[User interface change data]
>>

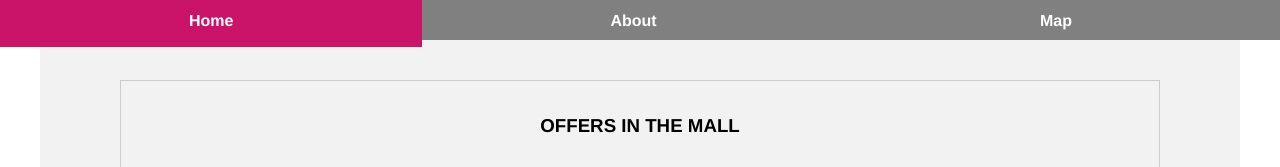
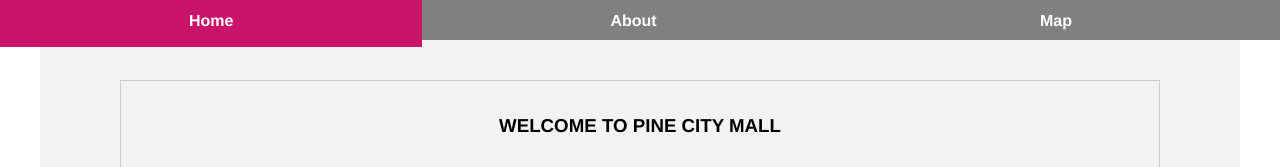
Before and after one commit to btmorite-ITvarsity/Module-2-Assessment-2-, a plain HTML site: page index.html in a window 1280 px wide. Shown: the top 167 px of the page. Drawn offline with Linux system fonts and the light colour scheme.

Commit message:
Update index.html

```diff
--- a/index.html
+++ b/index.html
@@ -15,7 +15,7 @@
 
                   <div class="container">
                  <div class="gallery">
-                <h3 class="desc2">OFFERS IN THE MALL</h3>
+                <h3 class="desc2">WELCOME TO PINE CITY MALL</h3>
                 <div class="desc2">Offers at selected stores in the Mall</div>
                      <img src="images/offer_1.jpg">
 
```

<<

EXERCISE INSTRUCTIONS |
Find every line in the records above that holds the word "class", and copy each one.

RESULT |
                   <div class="container">
                  <div class="gallery">
-                <h3 class="desc2">OFFERS IN THE MALL</h3>
+                <h3 class="desc2">WELCOME TO PINE CITY MALL</h3>
                 <div class="desc2">Offers at selected stores in the Mall</div>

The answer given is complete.